Monday, November 18, 2013

What The Next Few Years Will Look Like

Stories of young adults not finding work or settling to start off at a low paying job upon graduation has become the norm.  Expensive degrees that do not guarantee high paying salaries or young adults that work as bartenders or waitresses to get by is what we are seeing now a days.  Computers and robots taking away jobs and creating new ones for those that are savvy enough to understand and take advantage of new technology.  The middle class that is disappearing and not likely to come back in our generation blame it on the stagnation if you will. The recession of 2007-09 pretty much brought a correction to our economy.  Unlimited credit can't be given to all without appropriate measures, security markets can't go unregulated forever if so they will eventually take us down a sour road.

Young adults with less experience may not be able to land a full time job therefore are becoming free agents and taking on gigs or several part time jobs to survive.  Others may like the freedom and flexibility that part time employment offers.  All of these young adults are adapting to what the economy and job market is telling them.  We either learn to make more with less or pretty much sink into poverty.  The fact that the Internet gives us an enormous amount of services and information for free has pretty much changed the way things are done.

The point is you don't want to be a one trick pony in this new economy.  Be good at many things and your ability to do better than average or survive will increase.  During the recession stocks and real estate which most Americans have some exposure to brought a rude awakening.   At the same time gold, commodities and education were performing well.  Those that diversified and did not just own real estate did better during the recession.  Even now that we are out of the recession you should still diversify for example if you own an online business and this is your only source of income you could get burned.  Just consider a malware or virus attack on your site, Google could take your site off searches and this can quickly mean a loss of money or possibly the end of your business if you are living paycheck to paycheck.
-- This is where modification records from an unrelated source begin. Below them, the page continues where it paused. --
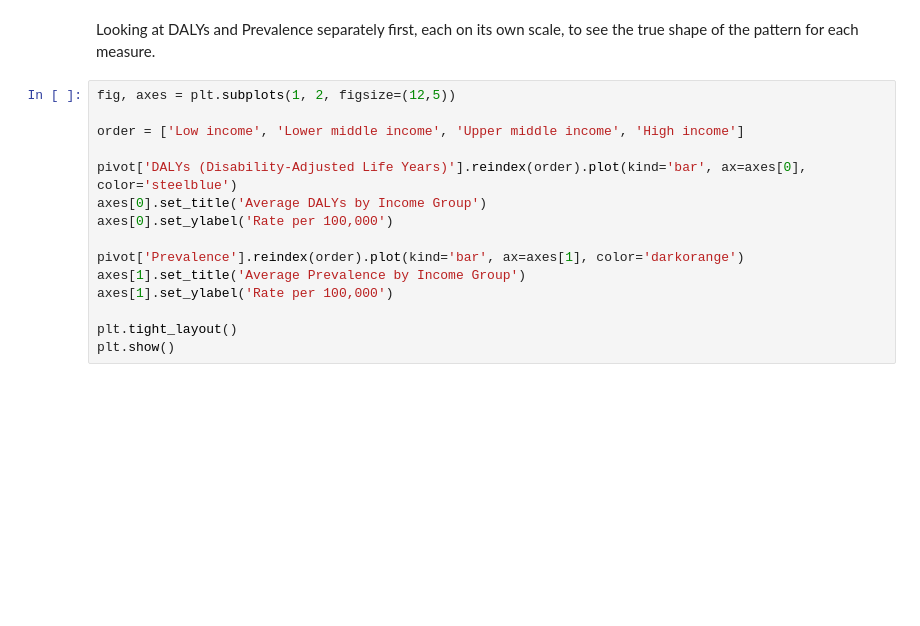
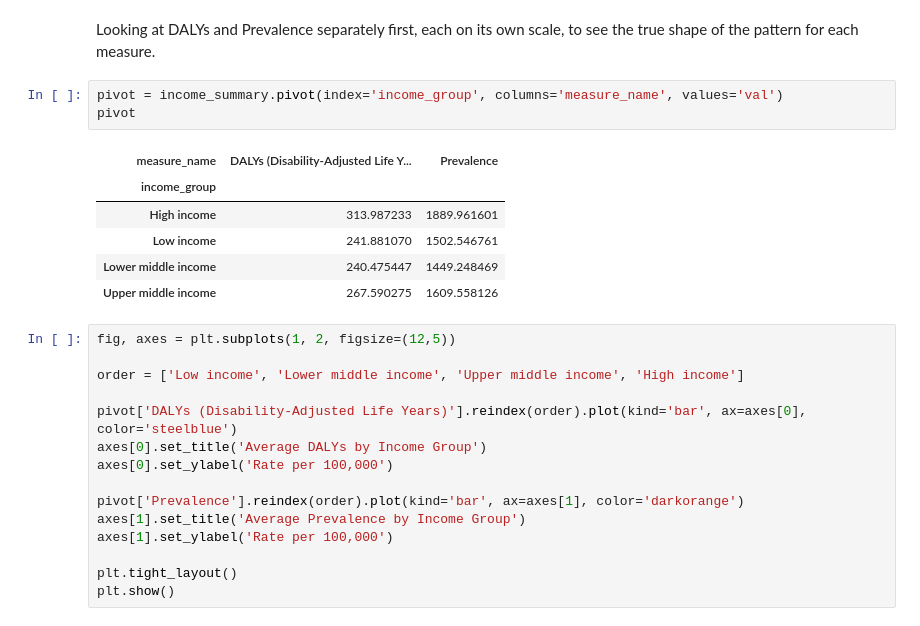
Before and after one commit to Maleesha-Jayasingha/mental-health-income-dashboard, a Jupyter notebook: 02_eda.ipynb, the cells around one changed output. Saved outputs shown, nothing was run; the diff lists cells and outputs as text; blank space fills up the shorter version.

```diff
--- a/02_eda.ipynb
+++ b/02_eda.ipynb
@@ -60,6 +61,16 @@ income_summary
 # %% [markdown]
 Looking at DALYs and Prevalence separately first, each on its own scale, to see
 the true shape of the pattern for each measure.
+# %%
+pivot = income_summary.pivot(index='income_group', columns='measure_name', values='val')
+pivot
+# %% [output]
+| measure_name | DALYs (Disability-Adjusted Life Y... | Prevalence |
+| income_group |  |  |
+| High income | 313.987233 | 1889.961601 |
+| Low income | 241.881070 | 1502.546761 |
+| Lower middle income | 240.475447 | 1449.248469 |
+| Upper middle income | 267.590275 | 1609.558126 |
 # %%
 fig, axes = plt.subplots(1, 2, figsize=(12,5))
 
```
Also changed, not shown: parts of 3 cells of this notebook.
The future seems to break down into two roads.  One road being for those that make good use of free information/technology who will learn to be resourceful and live a humble lifestyle.  The other for innovators that will cash in quickly on the opportunity to make much with less just like the creators of Facebook, Twitter or YouTube have done.

Sunday, November 3, 2013

What To Do If You Want To Buy A House

Interest rates for a 30 year fixed mortgage are currently at 4.25% a few months ago the same 30 year mortgage was at 3.5%.  With that said rates are pretty low and your first step is to head to your bank and get a pre qualification letter.  Make sure you have good credit and can make a 20% down payment although there are banks outside of NYC in small towns that may ask for a lower down payment.

The pre qualification letter tells the real estate agent that you are serious about buying and not just wasting their time.  Your mortgage banker will ask you a few questions in regards to the state you want to buy in and a range you would like to consider as low or as high as your budget allows.

The letter will only last you 3 months then it will expire.  Take a look at a few homes and then make your choice.  Plan ahead set enough time to see the homes you want in the 3 month period you can go beyond that period but don't get another pre qualification letter as this will lower your credit score.

What to look for when inspecting a house?

Make sure you look at your home on different sites such as Trulia, Century 21 and Zillow.  Once you narrow your search get in contact with a real estate agent. If you are not familiar with the neighborhood then make sure you inspect the area to get a glimpse at who your neighbors will be and what the local economy for the town looks like.  Once you get to the property before you go in take a look at the roof.  Are there any shingles missing and are there nails sticking out? You also want to inspect for any cracks around the foundation of the home anything bigger than 3/4 of an inch may mean trouble.  If the home has a crawl space take a look if the floor inside looks wet that means rain is coming in and this can be costly to fix. Once inside the home look at the windows and make sure they don't look foggy or blurry. Make sure to check out the walls and floors for cracks.

Know the zoning on the home you don't want to buy a home that will not allow you to rent out to multiple unrelated tenants if that is the reason you are buying the home. The next steps will be to get the home inspected professionally and get the paperwork done once you have come to an agreement in regards to the price.
One thing to remember is that you don't need to get your mortgage from the bank you normally do business with, if a better rate is offered by another bank then this is another option to consider.  If you are buying a home in another state you may be better off using another bank either to save money because your bank does not have a branch in that state or if your bank will make the process more lengthy and more costly compared to the banks in the state you are buying.

I have seen banks in small towns charge less and demand smaller down payments to their locals due to the fact that the town's people have lower incomes.  Buying a home is a lengthy process but it can be a very good investment.  As with any major purchase careful planning and good counsel is a must.